[Stored items from a collection]
* * * * *

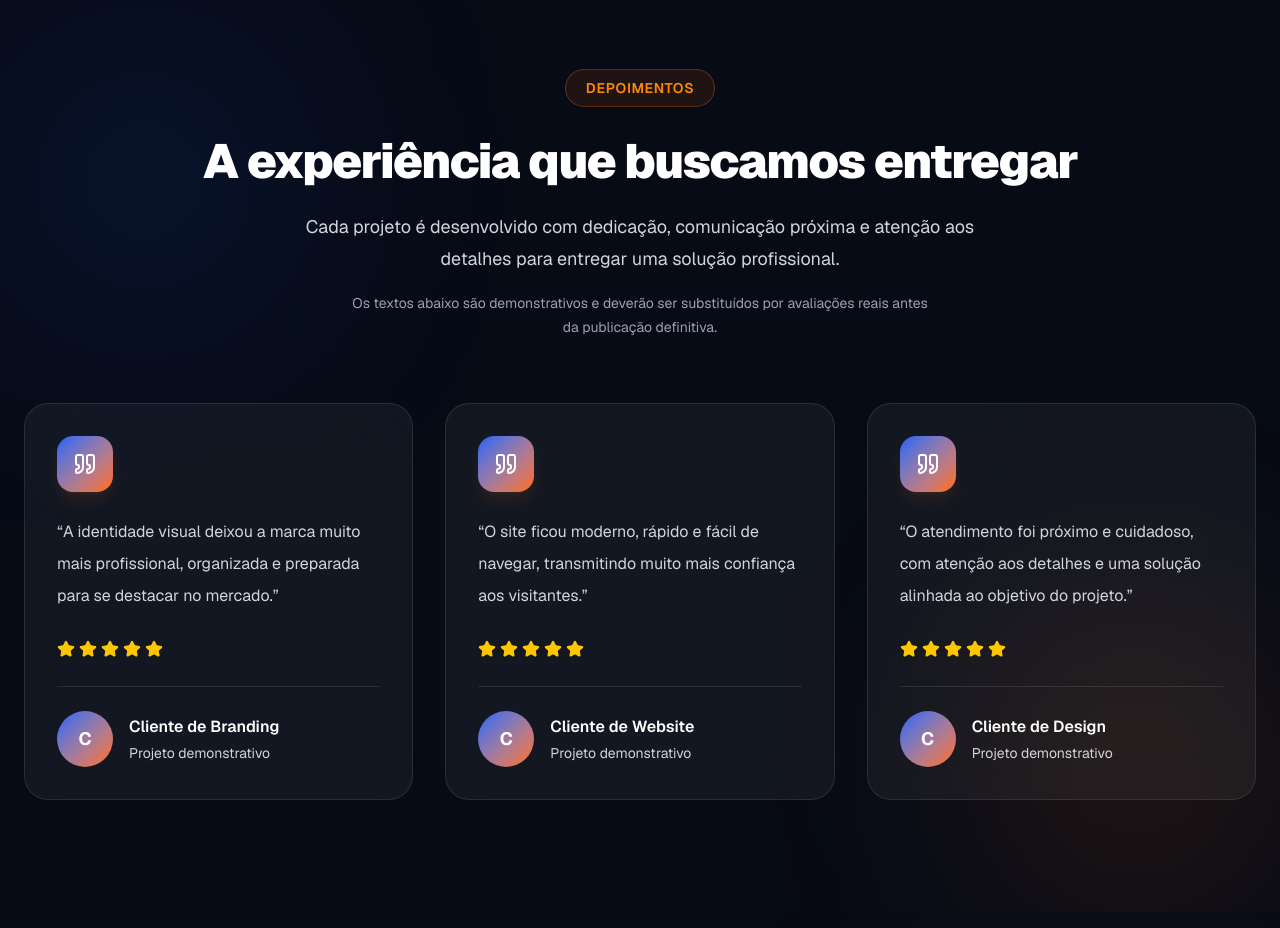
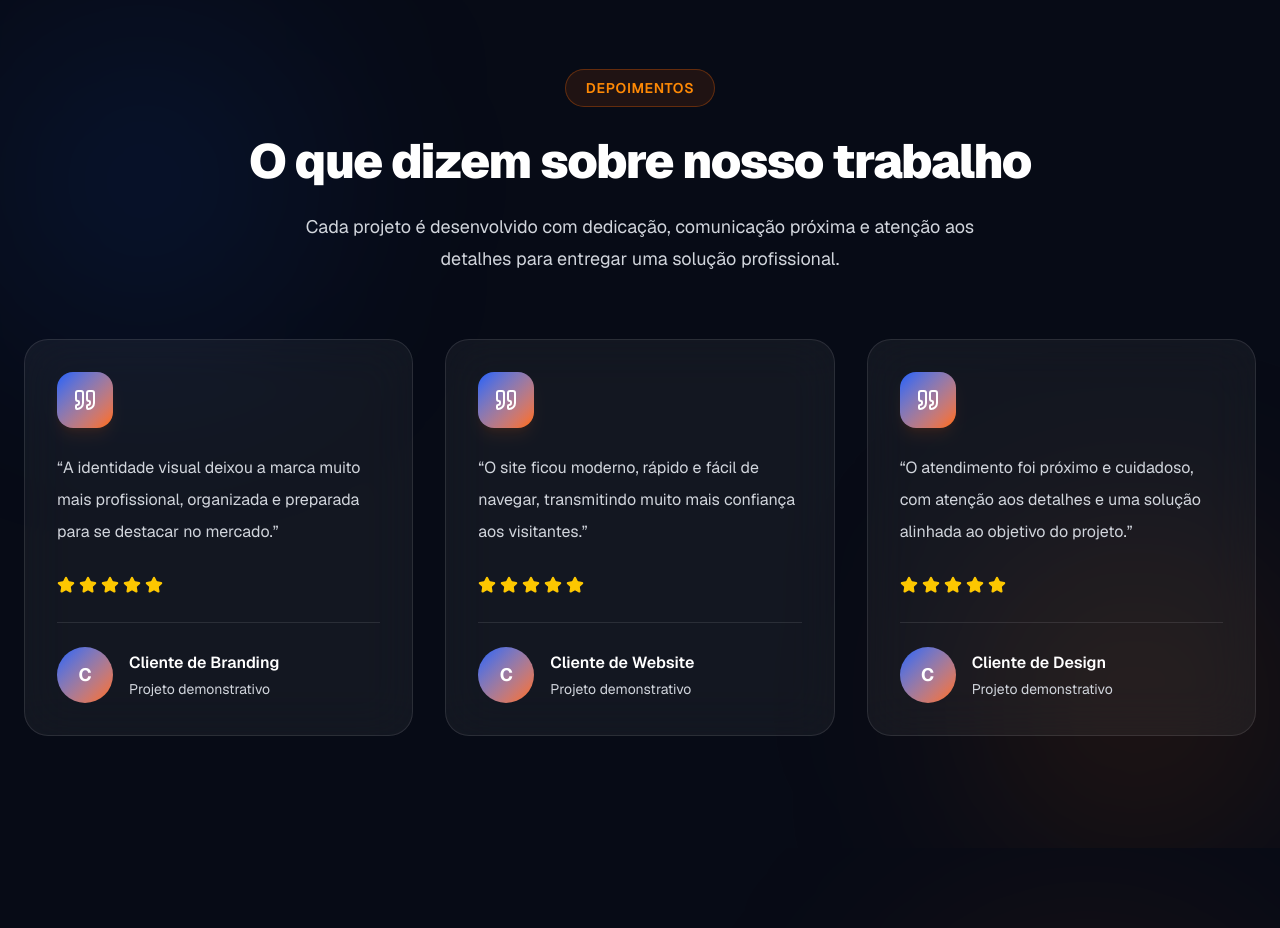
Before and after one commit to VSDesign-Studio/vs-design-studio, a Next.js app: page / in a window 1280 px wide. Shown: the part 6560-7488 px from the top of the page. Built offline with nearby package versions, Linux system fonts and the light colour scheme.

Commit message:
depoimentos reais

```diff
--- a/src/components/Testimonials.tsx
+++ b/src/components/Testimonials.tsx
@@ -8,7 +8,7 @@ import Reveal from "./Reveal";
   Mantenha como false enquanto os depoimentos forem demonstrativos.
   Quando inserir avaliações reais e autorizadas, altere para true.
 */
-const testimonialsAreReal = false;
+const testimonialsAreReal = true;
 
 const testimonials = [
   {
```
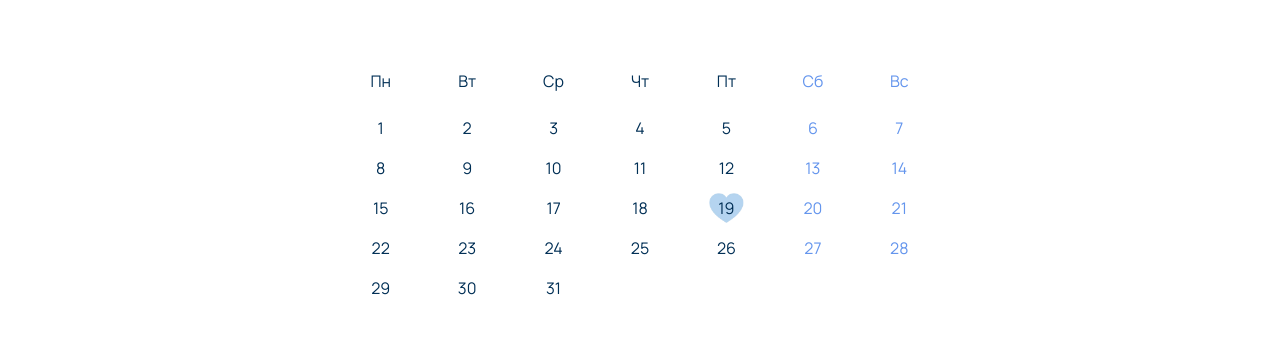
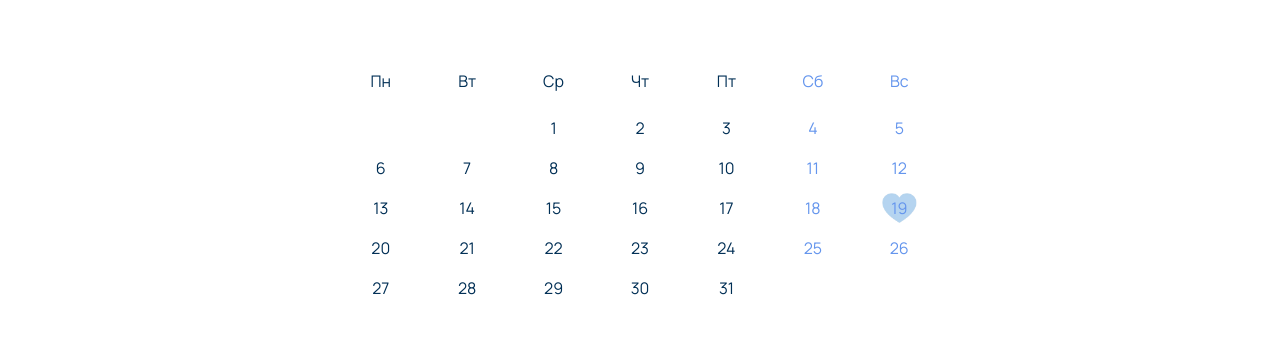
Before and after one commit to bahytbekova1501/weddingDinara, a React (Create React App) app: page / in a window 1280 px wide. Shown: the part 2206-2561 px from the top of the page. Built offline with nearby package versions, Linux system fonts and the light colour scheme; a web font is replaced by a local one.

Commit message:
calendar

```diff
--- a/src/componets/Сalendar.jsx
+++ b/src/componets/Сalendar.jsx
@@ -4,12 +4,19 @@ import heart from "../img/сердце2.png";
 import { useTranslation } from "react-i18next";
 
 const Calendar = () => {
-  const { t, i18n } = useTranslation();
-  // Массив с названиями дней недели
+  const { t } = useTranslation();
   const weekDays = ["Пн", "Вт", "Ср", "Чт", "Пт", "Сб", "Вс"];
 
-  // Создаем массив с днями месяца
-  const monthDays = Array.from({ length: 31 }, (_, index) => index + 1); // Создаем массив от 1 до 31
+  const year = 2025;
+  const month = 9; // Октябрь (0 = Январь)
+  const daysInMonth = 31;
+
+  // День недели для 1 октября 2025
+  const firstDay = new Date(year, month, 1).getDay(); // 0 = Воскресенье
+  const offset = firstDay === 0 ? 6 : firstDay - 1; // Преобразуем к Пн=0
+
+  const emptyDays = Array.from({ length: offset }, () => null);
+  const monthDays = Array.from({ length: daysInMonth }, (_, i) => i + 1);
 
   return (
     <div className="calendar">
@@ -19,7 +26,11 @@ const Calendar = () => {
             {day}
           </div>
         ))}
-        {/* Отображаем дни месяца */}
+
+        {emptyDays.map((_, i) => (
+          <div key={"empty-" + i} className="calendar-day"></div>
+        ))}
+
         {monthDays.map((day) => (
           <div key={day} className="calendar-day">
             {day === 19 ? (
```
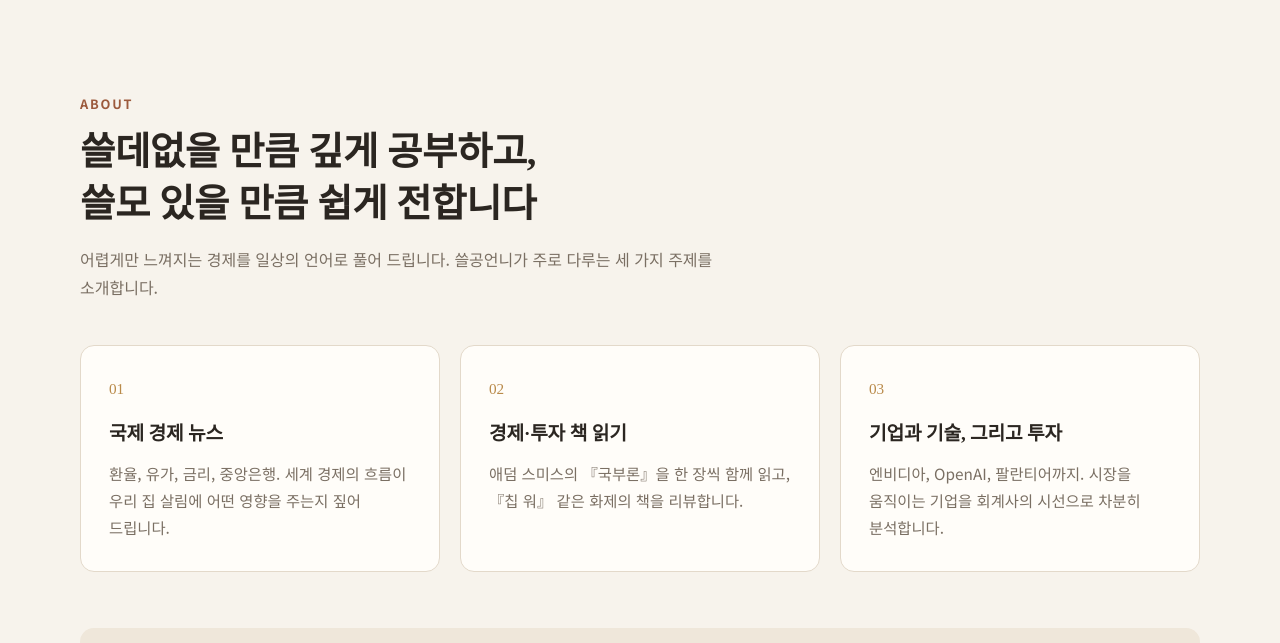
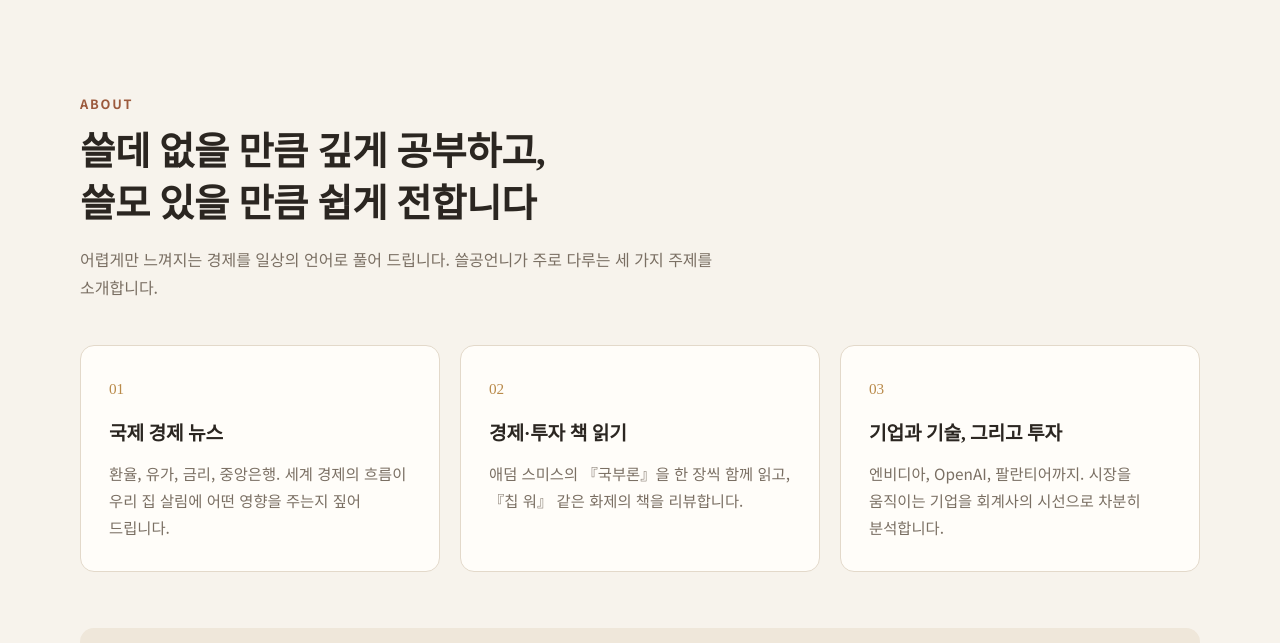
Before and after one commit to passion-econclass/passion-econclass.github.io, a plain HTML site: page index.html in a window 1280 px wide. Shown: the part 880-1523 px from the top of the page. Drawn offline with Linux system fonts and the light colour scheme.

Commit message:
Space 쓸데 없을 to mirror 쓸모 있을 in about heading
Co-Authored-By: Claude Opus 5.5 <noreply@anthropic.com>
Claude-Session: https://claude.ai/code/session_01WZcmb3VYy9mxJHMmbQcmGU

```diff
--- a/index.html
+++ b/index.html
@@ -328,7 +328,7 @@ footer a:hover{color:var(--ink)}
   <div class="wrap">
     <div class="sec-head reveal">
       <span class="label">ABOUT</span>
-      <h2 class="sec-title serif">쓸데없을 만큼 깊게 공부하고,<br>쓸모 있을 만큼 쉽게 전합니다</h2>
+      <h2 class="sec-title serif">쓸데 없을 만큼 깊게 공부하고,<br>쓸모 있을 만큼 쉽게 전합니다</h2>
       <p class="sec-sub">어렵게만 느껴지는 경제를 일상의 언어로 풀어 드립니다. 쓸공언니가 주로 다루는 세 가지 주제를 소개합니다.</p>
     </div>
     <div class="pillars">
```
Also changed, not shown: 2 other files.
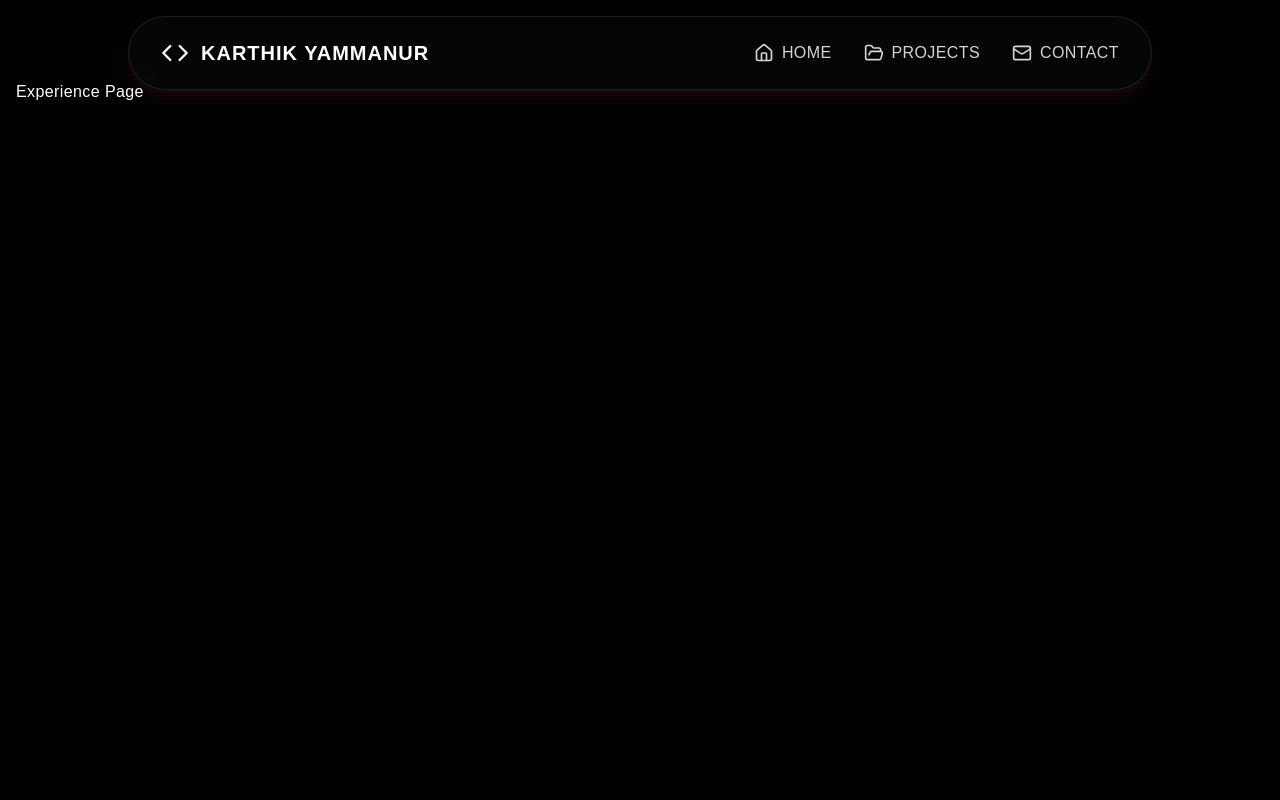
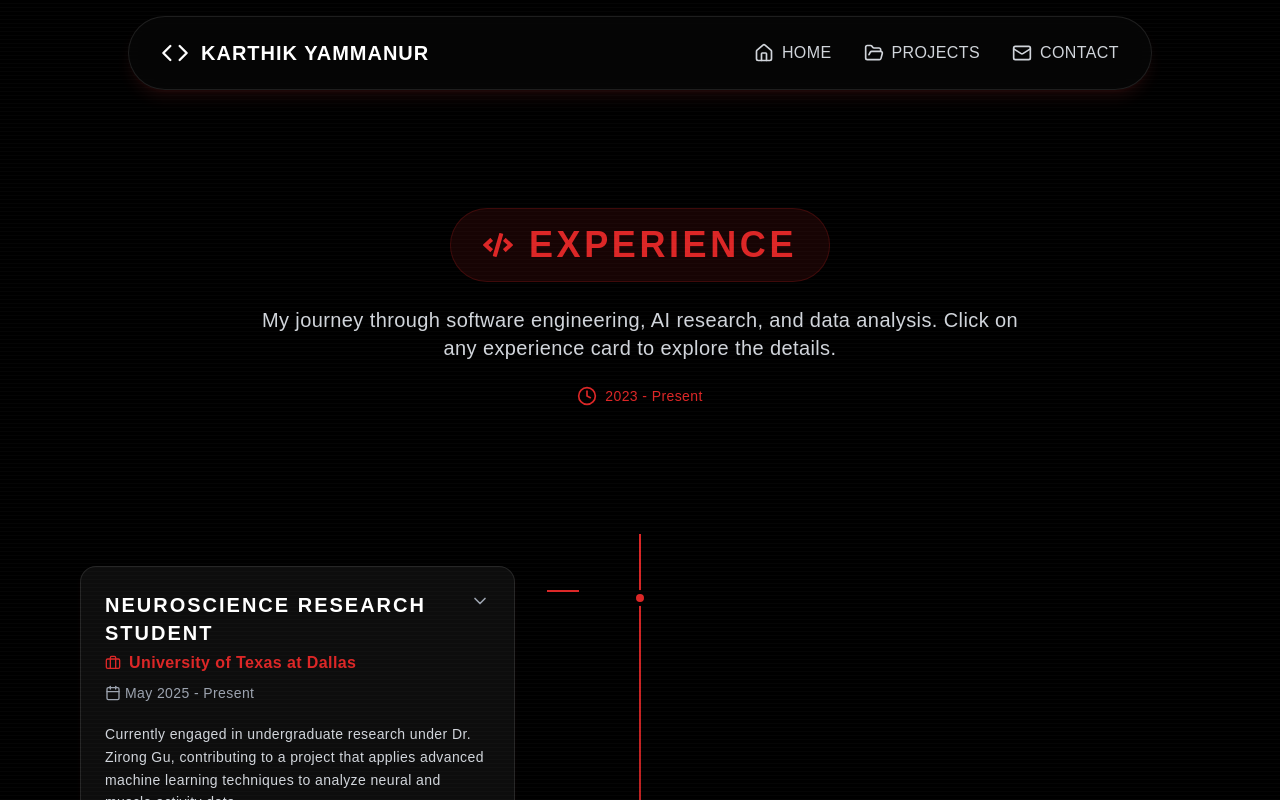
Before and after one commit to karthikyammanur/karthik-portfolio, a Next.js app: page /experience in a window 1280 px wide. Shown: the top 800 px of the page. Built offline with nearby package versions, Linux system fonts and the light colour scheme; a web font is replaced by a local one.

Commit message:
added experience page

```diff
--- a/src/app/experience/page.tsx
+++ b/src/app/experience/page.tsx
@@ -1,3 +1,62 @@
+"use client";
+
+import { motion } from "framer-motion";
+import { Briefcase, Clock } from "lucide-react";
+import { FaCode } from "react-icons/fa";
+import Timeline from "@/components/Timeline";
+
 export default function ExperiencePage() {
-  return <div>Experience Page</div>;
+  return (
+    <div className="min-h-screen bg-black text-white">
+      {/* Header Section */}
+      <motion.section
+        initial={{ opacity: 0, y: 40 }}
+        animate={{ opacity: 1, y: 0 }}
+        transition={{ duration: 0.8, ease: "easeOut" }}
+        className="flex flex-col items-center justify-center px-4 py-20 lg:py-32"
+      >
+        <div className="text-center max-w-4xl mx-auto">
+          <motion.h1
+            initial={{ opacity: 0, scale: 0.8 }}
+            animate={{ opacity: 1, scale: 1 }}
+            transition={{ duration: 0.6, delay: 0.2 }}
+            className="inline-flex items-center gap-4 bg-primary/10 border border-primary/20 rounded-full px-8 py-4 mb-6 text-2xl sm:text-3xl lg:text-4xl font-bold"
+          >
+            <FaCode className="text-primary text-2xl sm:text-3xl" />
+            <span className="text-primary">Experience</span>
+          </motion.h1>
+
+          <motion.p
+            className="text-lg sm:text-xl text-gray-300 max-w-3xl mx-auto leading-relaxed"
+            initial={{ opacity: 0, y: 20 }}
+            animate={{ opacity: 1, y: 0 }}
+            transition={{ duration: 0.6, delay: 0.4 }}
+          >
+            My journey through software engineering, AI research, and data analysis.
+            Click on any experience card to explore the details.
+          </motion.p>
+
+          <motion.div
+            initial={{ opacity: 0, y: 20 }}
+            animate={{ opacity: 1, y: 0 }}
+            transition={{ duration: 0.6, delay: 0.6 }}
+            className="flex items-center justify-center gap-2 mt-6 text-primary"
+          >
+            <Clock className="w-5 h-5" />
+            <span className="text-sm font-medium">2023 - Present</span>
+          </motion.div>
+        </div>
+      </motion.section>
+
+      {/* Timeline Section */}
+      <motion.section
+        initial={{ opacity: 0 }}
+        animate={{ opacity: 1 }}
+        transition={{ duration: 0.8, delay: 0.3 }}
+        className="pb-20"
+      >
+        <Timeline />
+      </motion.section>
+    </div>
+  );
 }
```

* * * * *

# Work to complete:
Return every line of the records in which the word "with" is found.

# Solution:
Before and after one commit to VSDesign-Studio/vs-design-studio, a Next.js app: page / in a window 1280 px wide. Shown: the part 6560-7488 px from the top of the page. Built offline with nearby package versions, Linux system fonts and the light colour scheme.
Before and after one commit to bahytbekova1501/weddingDinara, a React (Create React App) app: page / in a window 1280 px wide. Shown: the part 2206-2561 px from the top of the page. Built offline with nearby package versions, Linux system fonts and the light colour scheme; a web font is replaced by a local one.
Before and after one commit to passion-econclass/passion-econclass.github.io, a plain HTML site: page index.html in a window 1280 px wide. Shown: the part 880-1523 px from the top of the page. Drawn offline with Linux system fonts and the light colour scheme.
Before and after one commit to karthikyammanur/karthik-portfolio, a Next.js app: page /experience in a window 1280 px wide. Shown: the top 800 px of the page. Built offline with nearby package versions, Linux system fonts and the light colour scheme; a web font is replaced by a local one.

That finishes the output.